April 12th saw the appearance of a short article titled “Lebanon car bombing kills Palestinian Fatah official” on the BBC News website’s Middle East page. The report includes the following:
“There was no immediate claim of responsibility for the blast, which occurred in nearby Ein el-Hilweh camp.
However, Fatah gunmen have recently been involved in clashes with rival factions in Ein el-Hillweh.
One man was killed earlier this month when one dispute escalated.”
The inter-factional violence in Ein el Hilweh has been going on for many years (the BBC itself produced a report on the topic in 2008) and hence the use of the word “recently” misleads readers.
The report closes as follows:
“About 450,000 Palestinians are registered with the UN as refugees in Lebanon, and most live in 12 official camps that mainly fall outside the jurisdiction of the Lebanese security services.”
Remarkably, readers are not provided with any answer to the obviously relevant question of why refugee camps on Lebanese soil are not under the jurisdiction of the Lebanese security forces. They are not informed that arrangements concerning those UNRWA-run camps were enshrined in an agreement between the PLO and the Lebanese authorities.
“Under the 1969 Cairo Accords, the Palestine Liberation Organization (PLO) was granted exclusive responsibility for administering the refugee camps in Lebanon.”
Neither are they informed that the same agreement (which was annulled in 1987 by the Lebanese parliament) allowed the PLO to establish military bases in Lebanon and to conduct cross-border terrorist operations against Israel.
Both the Taif Agreement (1989) and UNSC resolution 1559 (2004) called for the disbanding and disarmament of all Lebanese and non-Lebanese militias but neither Hizballah nor the various Palestinian militias complied with those conditions.

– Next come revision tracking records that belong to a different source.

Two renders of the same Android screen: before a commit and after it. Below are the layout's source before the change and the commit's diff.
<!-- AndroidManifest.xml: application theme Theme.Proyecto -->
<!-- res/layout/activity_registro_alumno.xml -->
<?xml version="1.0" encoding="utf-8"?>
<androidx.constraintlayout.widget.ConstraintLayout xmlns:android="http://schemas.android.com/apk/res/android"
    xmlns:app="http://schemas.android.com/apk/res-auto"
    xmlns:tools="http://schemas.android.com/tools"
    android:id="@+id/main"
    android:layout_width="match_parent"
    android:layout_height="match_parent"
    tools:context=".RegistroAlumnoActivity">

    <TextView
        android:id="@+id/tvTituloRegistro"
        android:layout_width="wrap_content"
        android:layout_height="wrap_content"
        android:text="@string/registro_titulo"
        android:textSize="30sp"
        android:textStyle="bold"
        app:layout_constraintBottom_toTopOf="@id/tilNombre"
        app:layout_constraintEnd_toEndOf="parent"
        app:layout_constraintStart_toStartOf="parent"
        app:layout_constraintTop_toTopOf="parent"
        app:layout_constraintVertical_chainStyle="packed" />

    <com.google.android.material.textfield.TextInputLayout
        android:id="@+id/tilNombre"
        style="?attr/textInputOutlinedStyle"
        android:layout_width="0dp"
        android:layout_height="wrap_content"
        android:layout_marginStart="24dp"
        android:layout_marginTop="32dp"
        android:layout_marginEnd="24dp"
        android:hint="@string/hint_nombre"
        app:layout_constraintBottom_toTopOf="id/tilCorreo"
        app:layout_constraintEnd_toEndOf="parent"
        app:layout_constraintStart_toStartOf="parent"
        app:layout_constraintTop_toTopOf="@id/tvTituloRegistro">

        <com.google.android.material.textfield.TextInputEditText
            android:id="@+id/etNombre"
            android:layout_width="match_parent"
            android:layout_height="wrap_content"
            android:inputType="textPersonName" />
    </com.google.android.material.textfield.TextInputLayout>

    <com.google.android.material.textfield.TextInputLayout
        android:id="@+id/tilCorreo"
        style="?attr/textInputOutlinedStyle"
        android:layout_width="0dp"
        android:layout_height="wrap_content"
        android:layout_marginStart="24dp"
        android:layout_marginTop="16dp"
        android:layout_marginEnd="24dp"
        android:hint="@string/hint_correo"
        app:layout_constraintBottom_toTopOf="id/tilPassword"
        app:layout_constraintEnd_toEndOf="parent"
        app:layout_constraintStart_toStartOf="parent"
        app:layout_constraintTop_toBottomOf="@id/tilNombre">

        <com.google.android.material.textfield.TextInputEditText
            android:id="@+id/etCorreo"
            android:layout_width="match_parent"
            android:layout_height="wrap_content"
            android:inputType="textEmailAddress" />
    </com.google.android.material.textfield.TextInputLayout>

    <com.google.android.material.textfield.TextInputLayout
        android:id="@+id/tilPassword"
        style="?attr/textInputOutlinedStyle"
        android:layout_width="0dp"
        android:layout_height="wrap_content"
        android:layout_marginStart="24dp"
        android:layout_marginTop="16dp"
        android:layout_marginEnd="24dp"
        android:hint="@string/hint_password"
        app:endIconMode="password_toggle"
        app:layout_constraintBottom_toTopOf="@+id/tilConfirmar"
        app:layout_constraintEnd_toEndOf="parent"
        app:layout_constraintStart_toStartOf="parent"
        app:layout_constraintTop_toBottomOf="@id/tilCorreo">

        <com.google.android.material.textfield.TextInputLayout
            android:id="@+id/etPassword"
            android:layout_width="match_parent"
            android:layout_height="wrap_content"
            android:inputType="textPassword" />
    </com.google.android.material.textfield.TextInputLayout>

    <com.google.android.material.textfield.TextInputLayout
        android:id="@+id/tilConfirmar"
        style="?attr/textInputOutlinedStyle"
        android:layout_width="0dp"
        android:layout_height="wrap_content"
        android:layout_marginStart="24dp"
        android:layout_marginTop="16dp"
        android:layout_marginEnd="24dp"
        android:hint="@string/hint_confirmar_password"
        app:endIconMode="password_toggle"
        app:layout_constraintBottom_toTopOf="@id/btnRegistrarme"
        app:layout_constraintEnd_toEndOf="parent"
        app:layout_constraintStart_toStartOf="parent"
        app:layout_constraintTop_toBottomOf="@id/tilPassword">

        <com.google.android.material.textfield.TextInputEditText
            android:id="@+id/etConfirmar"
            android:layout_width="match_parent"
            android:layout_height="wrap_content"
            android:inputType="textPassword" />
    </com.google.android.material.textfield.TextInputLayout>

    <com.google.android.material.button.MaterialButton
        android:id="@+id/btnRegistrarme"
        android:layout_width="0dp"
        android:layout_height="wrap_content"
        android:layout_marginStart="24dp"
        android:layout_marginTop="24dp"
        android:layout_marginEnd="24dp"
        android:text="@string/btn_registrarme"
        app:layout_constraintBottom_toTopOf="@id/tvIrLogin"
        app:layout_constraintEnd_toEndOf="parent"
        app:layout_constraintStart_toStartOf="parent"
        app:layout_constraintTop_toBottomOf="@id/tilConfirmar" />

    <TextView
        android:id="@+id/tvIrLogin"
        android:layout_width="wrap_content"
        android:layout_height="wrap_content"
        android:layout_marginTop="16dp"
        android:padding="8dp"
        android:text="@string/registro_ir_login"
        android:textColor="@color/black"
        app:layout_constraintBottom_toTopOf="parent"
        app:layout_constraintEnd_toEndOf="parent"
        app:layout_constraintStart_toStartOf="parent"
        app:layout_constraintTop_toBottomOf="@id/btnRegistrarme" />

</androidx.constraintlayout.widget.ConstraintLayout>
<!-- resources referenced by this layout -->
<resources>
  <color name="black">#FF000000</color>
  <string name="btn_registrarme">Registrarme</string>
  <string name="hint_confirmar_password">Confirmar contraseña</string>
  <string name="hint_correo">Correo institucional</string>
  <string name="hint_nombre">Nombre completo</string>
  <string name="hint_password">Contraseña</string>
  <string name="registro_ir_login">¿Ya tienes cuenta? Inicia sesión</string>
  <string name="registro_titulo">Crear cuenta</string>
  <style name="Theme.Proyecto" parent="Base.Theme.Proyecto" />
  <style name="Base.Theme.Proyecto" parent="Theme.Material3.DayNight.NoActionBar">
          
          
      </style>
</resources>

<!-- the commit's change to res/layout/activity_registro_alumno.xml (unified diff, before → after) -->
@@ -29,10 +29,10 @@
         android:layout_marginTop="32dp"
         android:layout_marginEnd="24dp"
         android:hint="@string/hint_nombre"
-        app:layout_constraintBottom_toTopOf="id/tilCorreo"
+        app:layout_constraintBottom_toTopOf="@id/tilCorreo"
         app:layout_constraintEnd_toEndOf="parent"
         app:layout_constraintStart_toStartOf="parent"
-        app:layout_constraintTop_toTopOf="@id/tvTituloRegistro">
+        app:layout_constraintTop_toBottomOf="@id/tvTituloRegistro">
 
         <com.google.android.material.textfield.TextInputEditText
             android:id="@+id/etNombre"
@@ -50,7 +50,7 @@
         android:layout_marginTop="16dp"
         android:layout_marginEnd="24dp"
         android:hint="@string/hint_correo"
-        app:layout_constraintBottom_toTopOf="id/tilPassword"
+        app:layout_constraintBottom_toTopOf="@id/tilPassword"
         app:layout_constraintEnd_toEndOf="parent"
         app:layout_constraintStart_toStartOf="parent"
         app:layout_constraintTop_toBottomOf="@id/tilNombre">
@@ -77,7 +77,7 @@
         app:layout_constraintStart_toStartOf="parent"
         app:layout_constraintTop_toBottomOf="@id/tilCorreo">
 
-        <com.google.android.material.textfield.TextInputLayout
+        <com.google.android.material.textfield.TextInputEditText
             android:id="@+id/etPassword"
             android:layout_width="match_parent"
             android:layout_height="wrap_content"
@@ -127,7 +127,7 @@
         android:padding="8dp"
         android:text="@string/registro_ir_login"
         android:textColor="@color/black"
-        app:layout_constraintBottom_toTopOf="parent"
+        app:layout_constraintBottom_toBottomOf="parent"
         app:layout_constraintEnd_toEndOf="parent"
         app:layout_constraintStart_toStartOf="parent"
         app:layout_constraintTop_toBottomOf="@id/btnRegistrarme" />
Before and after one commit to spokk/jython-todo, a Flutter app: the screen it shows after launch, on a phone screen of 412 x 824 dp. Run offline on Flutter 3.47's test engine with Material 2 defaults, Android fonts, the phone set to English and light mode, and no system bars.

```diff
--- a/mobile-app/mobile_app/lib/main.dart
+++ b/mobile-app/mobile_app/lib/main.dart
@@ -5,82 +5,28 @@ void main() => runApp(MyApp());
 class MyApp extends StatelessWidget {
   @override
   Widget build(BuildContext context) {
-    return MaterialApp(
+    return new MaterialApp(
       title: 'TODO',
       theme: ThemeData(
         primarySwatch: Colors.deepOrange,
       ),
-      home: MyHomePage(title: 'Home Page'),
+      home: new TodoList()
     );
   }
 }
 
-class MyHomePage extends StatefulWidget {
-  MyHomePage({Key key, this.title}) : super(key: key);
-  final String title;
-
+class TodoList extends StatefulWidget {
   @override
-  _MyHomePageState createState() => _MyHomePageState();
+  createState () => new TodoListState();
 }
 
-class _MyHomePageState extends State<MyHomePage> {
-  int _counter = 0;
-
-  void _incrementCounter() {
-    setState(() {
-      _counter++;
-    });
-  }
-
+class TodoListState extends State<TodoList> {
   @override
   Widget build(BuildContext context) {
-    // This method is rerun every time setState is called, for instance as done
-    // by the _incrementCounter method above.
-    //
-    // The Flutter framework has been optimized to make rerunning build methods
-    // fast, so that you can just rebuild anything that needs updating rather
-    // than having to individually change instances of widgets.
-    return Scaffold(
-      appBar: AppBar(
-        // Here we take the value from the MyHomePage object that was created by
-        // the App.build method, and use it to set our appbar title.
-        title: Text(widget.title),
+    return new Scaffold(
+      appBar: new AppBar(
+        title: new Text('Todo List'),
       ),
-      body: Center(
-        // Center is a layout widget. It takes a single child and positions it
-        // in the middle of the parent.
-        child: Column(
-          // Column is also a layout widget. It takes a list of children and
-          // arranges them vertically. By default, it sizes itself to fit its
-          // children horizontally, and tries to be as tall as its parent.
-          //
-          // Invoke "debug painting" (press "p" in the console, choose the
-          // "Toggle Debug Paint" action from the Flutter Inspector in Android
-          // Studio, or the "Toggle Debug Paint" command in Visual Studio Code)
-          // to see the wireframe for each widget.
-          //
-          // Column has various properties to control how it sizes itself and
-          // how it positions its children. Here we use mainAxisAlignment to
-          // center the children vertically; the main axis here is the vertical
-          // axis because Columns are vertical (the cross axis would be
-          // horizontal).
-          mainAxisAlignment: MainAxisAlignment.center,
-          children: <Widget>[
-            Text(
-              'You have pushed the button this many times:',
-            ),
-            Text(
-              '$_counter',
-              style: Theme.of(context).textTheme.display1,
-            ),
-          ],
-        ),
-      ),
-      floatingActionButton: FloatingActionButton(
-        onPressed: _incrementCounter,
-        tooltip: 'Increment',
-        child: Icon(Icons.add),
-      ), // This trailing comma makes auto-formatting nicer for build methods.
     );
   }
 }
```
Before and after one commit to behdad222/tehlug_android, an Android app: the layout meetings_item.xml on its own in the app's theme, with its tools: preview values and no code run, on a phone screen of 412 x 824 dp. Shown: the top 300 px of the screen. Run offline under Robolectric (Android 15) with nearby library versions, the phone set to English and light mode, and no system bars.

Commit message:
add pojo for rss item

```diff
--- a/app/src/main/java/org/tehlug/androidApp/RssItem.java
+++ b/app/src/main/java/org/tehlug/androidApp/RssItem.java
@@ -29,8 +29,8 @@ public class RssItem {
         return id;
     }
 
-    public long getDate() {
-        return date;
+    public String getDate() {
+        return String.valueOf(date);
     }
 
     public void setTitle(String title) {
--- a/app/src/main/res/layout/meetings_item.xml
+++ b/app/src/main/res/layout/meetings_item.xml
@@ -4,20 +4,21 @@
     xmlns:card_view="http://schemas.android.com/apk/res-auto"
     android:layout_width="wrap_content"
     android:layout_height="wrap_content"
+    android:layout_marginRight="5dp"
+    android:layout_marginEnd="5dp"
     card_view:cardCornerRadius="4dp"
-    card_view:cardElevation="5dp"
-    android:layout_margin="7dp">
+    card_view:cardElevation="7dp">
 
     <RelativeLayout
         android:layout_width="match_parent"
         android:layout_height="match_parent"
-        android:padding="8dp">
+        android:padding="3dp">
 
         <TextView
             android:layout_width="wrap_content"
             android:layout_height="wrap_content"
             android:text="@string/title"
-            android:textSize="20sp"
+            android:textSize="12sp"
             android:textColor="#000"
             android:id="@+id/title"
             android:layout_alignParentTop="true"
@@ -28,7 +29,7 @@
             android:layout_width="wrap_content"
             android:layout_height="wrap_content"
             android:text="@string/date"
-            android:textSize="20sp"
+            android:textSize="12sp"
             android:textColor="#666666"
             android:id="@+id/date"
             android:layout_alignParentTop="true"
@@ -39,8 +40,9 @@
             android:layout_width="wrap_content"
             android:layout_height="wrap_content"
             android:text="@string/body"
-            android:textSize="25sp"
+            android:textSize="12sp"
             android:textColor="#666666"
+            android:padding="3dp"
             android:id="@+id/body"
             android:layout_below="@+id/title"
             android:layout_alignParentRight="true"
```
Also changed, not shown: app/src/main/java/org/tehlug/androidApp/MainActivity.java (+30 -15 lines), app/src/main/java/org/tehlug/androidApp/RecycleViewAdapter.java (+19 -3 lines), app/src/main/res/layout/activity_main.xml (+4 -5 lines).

Obviously that missing historical context is crucial to audience understanding of the background to the story reported in this article.